Web interface edit records

====

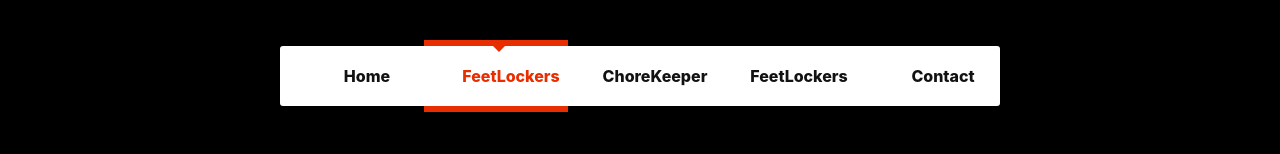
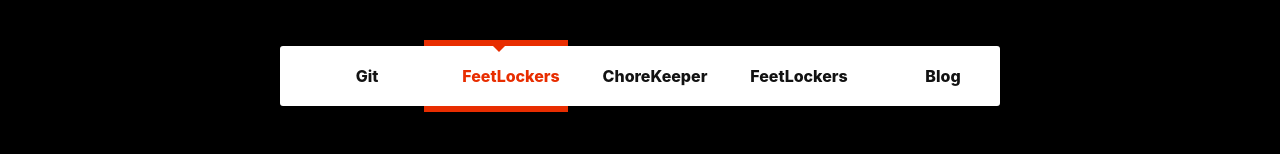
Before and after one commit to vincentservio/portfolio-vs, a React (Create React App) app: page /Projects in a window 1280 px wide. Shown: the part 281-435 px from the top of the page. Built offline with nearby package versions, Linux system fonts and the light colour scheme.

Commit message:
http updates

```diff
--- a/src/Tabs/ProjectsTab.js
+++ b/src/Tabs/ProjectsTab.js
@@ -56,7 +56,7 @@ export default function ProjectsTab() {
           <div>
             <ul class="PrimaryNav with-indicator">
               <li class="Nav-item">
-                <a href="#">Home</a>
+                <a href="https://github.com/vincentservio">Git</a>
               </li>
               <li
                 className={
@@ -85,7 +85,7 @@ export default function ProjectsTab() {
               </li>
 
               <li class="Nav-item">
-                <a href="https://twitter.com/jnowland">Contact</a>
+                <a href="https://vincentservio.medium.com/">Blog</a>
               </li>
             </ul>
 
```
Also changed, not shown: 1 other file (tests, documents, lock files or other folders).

====

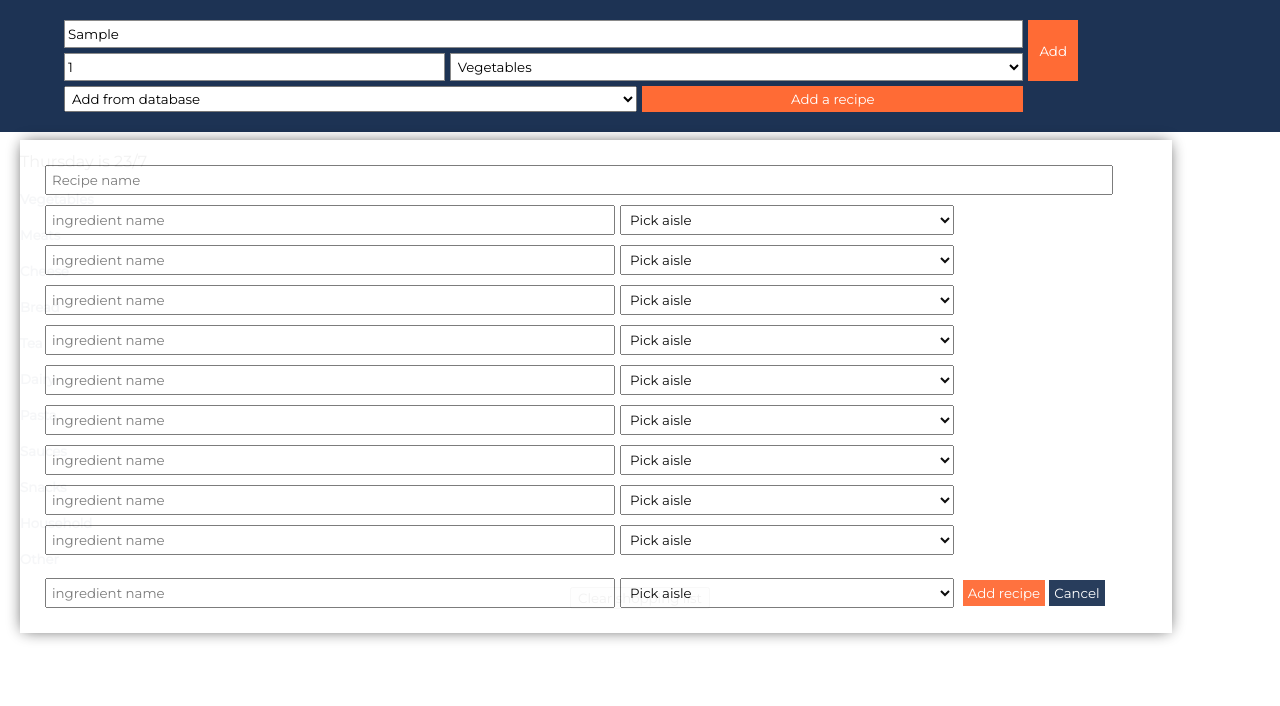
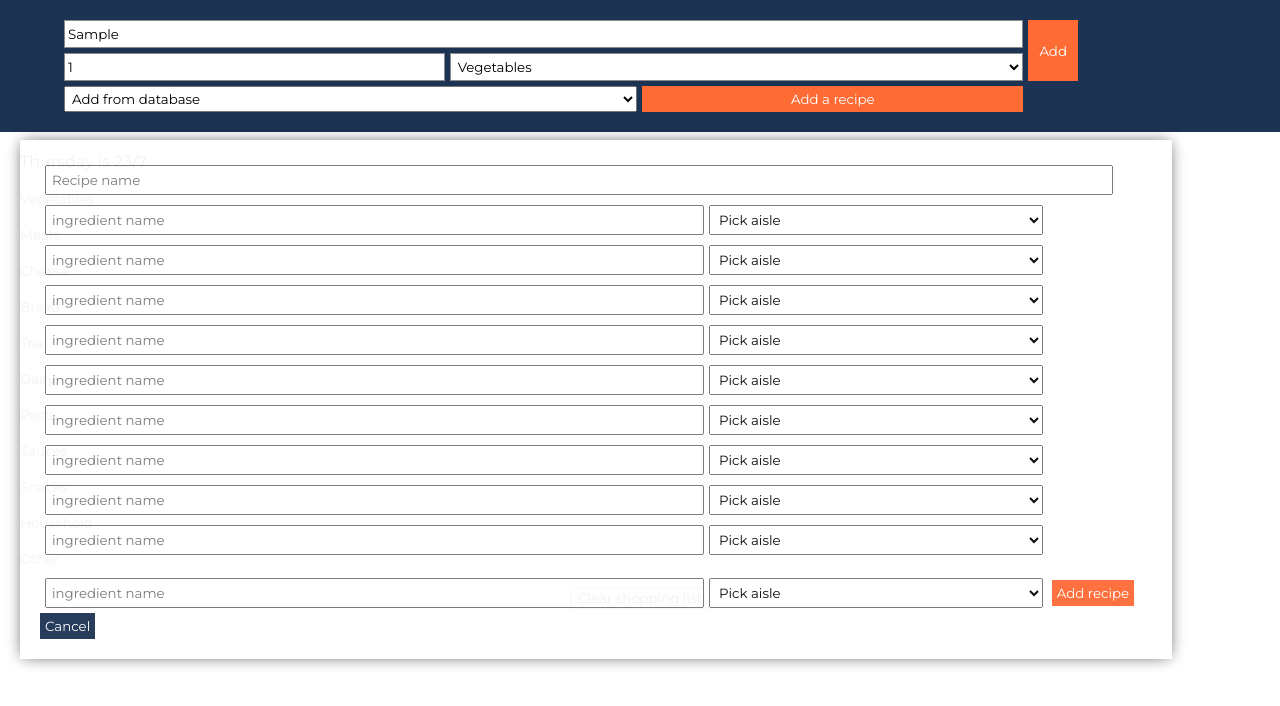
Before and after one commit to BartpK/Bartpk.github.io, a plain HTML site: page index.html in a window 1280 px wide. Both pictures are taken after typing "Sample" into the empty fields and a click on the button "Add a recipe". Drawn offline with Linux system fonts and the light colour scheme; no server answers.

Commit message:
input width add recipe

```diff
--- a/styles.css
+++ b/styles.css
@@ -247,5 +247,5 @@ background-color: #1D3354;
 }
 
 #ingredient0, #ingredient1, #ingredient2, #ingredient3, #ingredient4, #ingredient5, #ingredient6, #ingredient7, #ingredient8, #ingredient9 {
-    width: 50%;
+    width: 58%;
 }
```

====

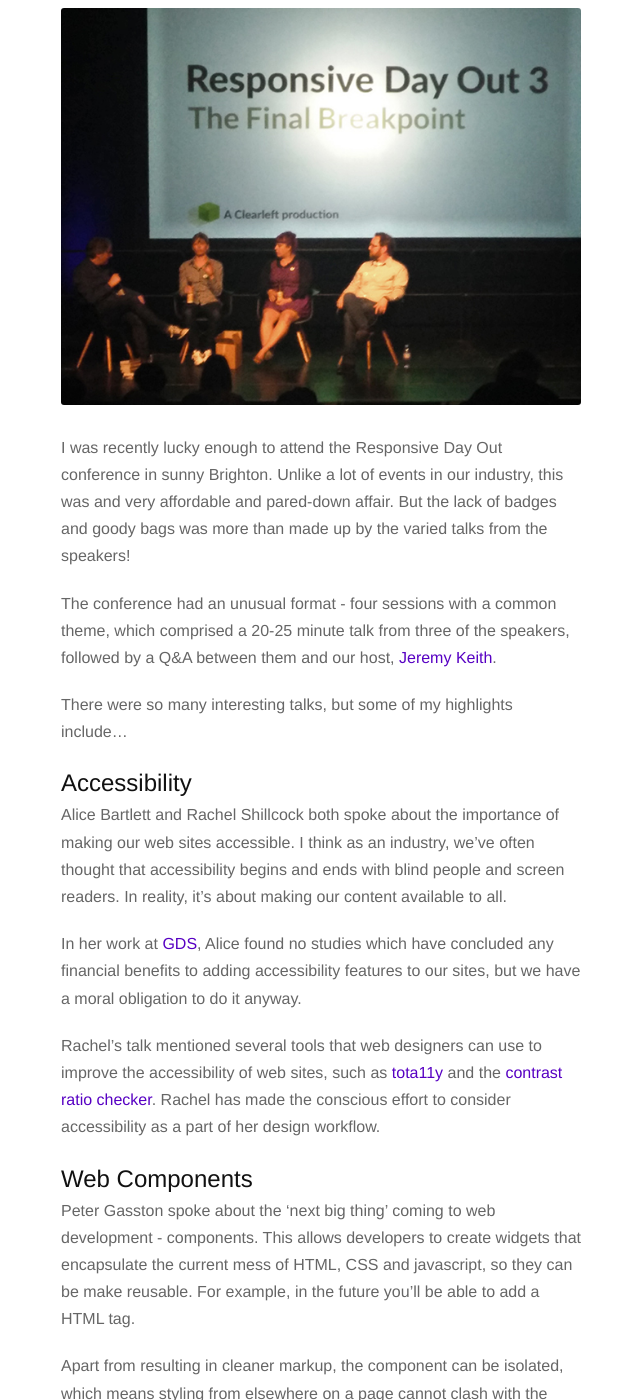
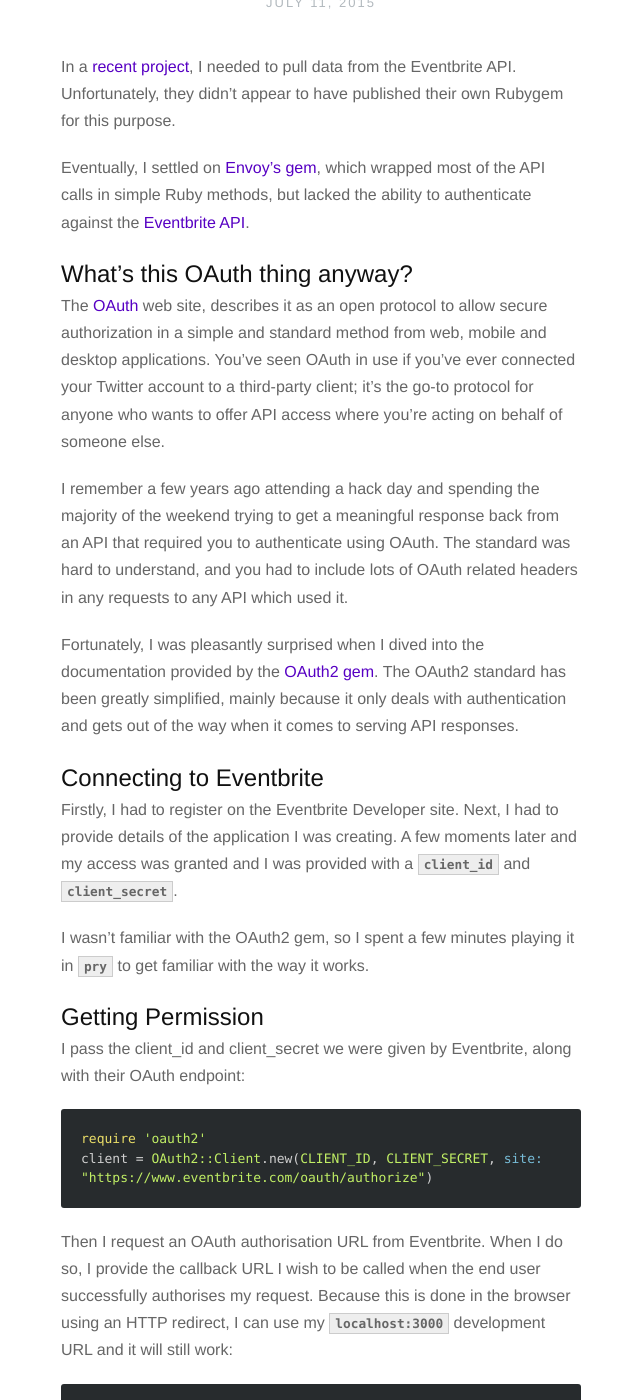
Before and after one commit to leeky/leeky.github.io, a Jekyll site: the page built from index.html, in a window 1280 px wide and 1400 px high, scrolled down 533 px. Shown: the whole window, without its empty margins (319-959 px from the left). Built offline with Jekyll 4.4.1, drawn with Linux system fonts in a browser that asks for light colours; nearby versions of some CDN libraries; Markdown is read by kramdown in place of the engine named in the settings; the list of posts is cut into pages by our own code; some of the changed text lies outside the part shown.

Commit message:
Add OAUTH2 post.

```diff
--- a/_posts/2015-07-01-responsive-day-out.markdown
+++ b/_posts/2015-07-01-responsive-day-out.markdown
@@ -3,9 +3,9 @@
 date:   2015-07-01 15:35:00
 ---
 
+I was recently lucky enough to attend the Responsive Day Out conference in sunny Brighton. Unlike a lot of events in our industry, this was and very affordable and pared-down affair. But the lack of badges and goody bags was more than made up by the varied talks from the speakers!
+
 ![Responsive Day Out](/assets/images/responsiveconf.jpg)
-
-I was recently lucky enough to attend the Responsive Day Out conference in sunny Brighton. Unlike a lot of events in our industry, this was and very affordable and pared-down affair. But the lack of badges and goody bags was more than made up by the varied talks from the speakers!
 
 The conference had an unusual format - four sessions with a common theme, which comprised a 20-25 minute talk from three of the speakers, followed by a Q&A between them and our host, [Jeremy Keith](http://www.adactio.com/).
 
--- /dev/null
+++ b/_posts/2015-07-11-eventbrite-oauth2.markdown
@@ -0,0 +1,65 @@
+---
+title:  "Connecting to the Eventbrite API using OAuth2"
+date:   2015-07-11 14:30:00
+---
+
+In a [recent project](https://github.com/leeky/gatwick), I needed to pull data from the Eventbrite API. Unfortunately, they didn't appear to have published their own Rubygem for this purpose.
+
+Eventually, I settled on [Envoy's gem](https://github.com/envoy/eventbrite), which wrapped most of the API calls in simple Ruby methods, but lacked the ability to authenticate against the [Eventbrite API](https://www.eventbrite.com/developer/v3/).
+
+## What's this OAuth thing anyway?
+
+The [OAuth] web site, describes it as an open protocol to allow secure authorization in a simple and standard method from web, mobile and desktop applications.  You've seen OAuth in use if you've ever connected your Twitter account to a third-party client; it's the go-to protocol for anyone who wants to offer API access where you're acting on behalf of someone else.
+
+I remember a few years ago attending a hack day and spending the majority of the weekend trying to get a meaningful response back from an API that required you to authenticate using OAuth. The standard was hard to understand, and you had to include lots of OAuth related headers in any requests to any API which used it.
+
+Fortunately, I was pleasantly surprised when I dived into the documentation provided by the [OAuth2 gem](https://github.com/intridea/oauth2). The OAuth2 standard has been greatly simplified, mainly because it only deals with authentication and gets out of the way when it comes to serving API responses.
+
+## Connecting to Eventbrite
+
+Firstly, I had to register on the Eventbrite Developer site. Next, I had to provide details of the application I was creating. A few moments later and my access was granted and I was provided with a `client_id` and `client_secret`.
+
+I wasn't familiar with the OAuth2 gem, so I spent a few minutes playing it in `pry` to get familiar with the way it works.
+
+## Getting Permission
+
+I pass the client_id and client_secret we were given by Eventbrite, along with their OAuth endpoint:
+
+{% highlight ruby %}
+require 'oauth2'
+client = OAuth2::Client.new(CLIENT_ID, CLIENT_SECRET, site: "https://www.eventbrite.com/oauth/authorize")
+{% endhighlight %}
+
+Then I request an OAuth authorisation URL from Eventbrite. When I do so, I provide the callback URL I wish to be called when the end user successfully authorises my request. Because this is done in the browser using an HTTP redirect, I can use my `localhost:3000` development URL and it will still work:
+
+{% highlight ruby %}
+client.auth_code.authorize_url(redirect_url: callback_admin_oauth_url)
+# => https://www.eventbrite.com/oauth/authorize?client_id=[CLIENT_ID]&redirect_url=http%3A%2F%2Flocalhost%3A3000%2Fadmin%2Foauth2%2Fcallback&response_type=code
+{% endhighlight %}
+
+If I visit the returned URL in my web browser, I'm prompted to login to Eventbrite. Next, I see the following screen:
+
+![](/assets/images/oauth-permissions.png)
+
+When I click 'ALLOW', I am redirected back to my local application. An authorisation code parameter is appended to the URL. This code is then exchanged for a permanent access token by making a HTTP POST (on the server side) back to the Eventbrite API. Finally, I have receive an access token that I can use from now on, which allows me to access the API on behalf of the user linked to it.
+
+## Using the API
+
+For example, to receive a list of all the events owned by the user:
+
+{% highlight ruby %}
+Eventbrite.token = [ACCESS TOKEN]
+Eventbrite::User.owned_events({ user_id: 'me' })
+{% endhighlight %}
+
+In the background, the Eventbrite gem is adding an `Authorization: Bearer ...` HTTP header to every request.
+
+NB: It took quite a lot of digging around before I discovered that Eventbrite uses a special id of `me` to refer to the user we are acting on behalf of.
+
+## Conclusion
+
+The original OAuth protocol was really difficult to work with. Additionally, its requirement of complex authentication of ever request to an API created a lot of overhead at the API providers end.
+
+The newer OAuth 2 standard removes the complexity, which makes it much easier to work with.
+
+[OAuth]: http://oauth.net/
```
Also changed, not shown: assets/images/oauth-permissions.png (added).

====

| What the task requires |
Where in the records above does the word "pared" appear? Copy each line that holds it.

| Answer to the problem |
+I was recently lucky enough to attend the Responsive Day Out conference in sunny Brighton. Unlike a lot of events in our industry, this was and very affordable and pared-down affair. But the lack of badges and goody bags was more than made up by the varied talks from the speakers!
-I was recently lucky enough to attend the Responsive Day Out conference in sunny Brighton. Unlike a lot of events in our industry, this was and very affordable and pared-down affair. But the lack of badges and goody bags was more than made up by the varied talks from the speakers!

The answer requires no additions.